Pro-Life Pregnancy Center Won’t Be Forced to Speak Against Its Mission

By Maureen Collins

Caring Families Pregnancy Services has been giving a voice to women facing unplanned pregnancies for over 30 years.

“We know how important it is for our clients to write their own stories,” says the pregnancy center’s website. But while Caring Families works to give its clients a voice, the city of Hartford tried to silence the pregnancy center—or at least drown out its voice—by passing a city law that required pregnancy centers to speak misleading messages that undermine its mission. 

Let’s take a more in-depth look at the details of this case.

Caring Families Pregnancy Services

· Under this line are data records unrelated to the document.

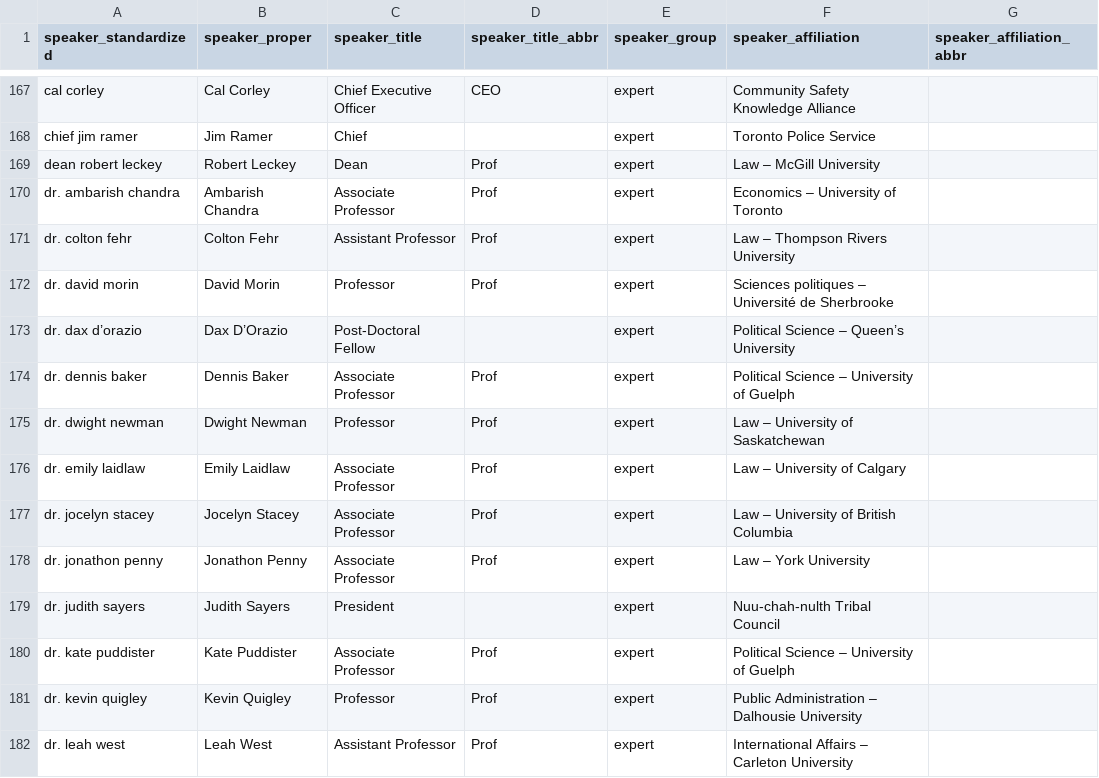
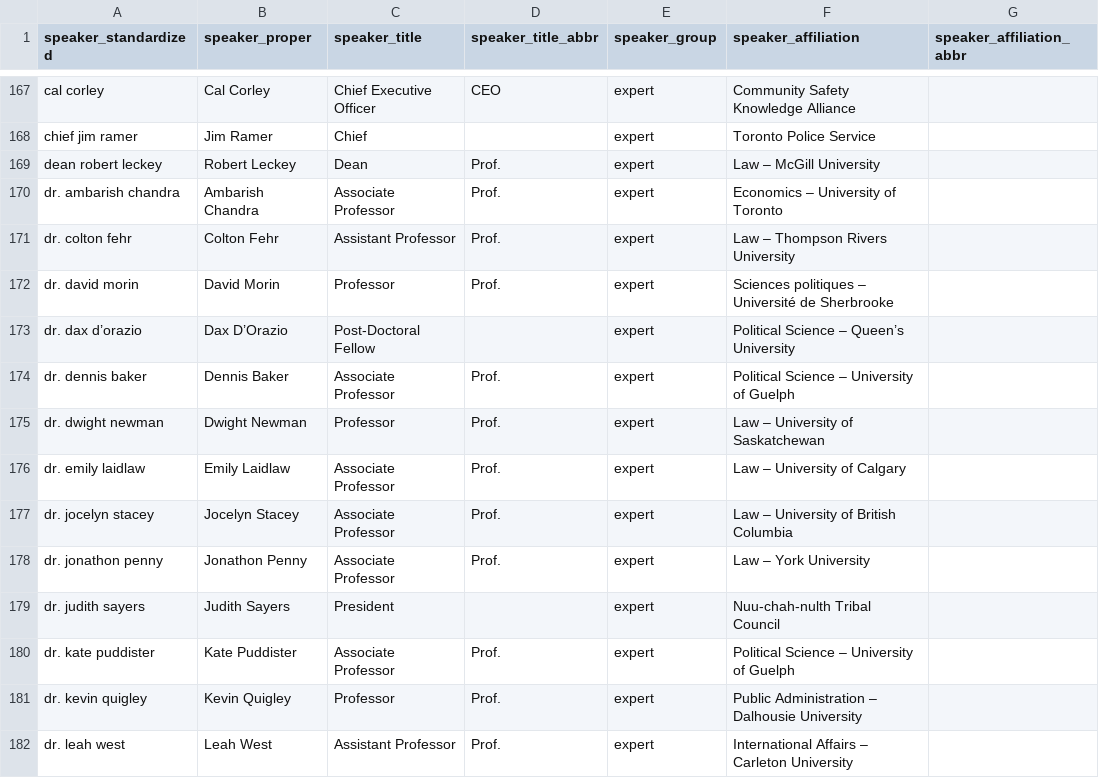
Before and after one commit to lchski/poec-explorer, a CSV file: src/_data/testimony/speakers.csv, drawn as a sheet; only a part is shown, gaps mark what is left out; the diff covers the shown part only; the diff names each change by its address in the sheet, - before the commit and + after, or states it on an @@ line.

Commit message:
update data per https://github.com/lchski/poec-analysis/commit/57e2e671d9c81c07576af3a856263dcc661cd786

```diff
--- a/src/_data/testimony/speakers.csv
+++ b/src/_data/testimony/speakers.csv
-D169:D172 (speaker_title_abbr): Prof
+D169:D172 (speaker_title_abbr): Prof.
-D174:D178 (speaker_title_abbr): Prof
+D174:D178 (speaker_title_abbr): Prof.
-D180:D182 (speaker_title_abbr): Prof
+D180:D182 (speaker_title_abbr): Prof.
```
Also changed, not shown: 27 edited cells elsewhere in this file, 1 other file.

Caring Families Pregnancy Services is a private, faith-based, non-profit organization that gives women and families the support they need to choose life for their babies.

It offers many important services, including free pregnancy testing, ultrasounds, options counseling, adoption referrals, parenting classes, Bible studies, and support groups. Caring Families also offers expectant and new mothers important material resources like baby clothes, diapers, cribs, and car seats. In order to reach more women in need, Caring Families even runs a mobile pregnancy center called MobileCare, which makes regularly scheduled visits to Hartford and other communities in Connecticut.

The mission of Caring Families is to bring hope to women who may feel like abortion is their only option and to empower those women to make life-affirming choices. 

Caring Families v. City of Hartford

In 2017, the city of Hartford passed Ordinance No. 25-17—a law that forces pro-life pregnancy centers to post signs and begin conversations with a government-scripted disclaimer. The disclaimer incorrectly implies that the centers are not qualified to provide the free services they offer because there is not a licensed medical professional on site at all times. But many of the various free services Caring Families provides can be done safely, effectively, and lawfully without a medical professional present.

If Caring Families did not post this sign, it faces fined of up to $100 each day that it refused.

This is a lot like the California law the Supreme Court struck down in National Institute of Family and Life Advocates (NIFLA) v. Becerra in 2018. That law forced pro-life pregnancy centers to refer for abortions. Just like the California law, Hartford’s law specifically targeted pro-life pregnancy centers and forced them to speak a message that hurts their own mission.

“Hartford claims it’s promoting comprehensive information about health care but only interferes with specific views about life, pregnancy, motherhood—a double standard that’s both troubling and unconstitutional,” said ADF Senior Counsel Denise Harle

Hartford’s ordinance threatened Caring Families’ free speech rights. So, with the help of ADF attorneys, Caring Families filed a lawsuit against the city of Hartford, challenging its unconstitutional law.

Caring Families filed its lawsuit in April 2019, challenging the City of Hartford’s ordinance in federal court. Thankfully, in July 2020, city officials clarified what services are considered medical and conceded that the law does not apply to Caring Families, because they always have medical personnel on site when providing any medical services to women. Based on this understanding the parties jointly dismissed the case.

Caring Families has been serving women and families in and around the Hartford, Connecticut, area since 1986.

Standing for every person’s right to speak freely

Every American has the right to speak freely. It’s protected by the First Amendment.

We usually think about violations of free speech as censorship—the government preventing someone from saying something. But it can be violated in the other direction, too: the government forcing someone to express something against their beliefs.

This is compelled speech. And the U.S. Supreme Court made clear in its 2018 decision in NIFLA v. Becerra, and numerous other cases, that compelled speech of this sort is unconstitutional.

The bottom line is that pregnancy centers should be free to serve women and offer the support they need without fear of unjust government punishment.

Maureen Collins is a writer for ADF Legal.